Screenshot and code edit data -
——

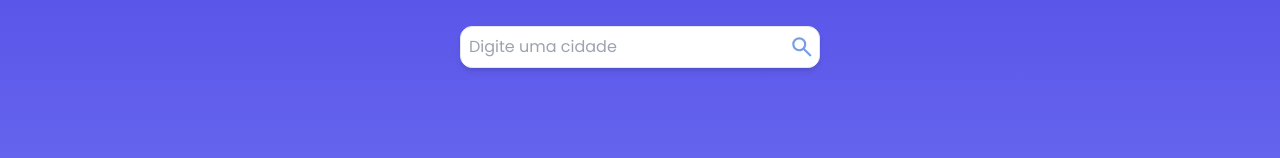
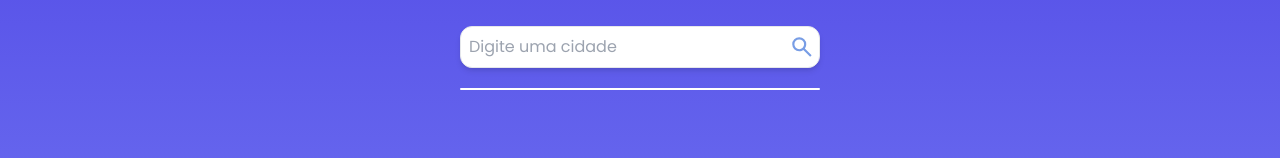
Before and after one commit to BiancaSCampos/weather-app, a React (Vite) app: page / in a window 1280 px wide. Shown: the part 182-340 px from the top of the page. Built offline with nearby package versions, Linux system fonts and the light colour scheme.

Commit message:
adding a visual element of separator

```diff
--- a/src/App.jsx
+++ b/src/App.jsx
@@ -17,7 +17,7 @@ const App = () => {
           />
           <DisplayCityCard  />
 
-          <span className="w-full h-0.5 mt-2 bg-white rounded-lg" />
+          <span className="w-full h-0.5 rounded-lg mt-5  bg-white block" />
         </div>
       </div>
     </CityProvider>
```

——

The problem - Return, from the data, each line where the string "span" occurs.

Solution for this problem -
-          <span className="w-full h-0.5 mt-2 bg-white rounded-lg" />
+          <span className="w-full h-0.5 rounded-lg mt-5  bg-white block" />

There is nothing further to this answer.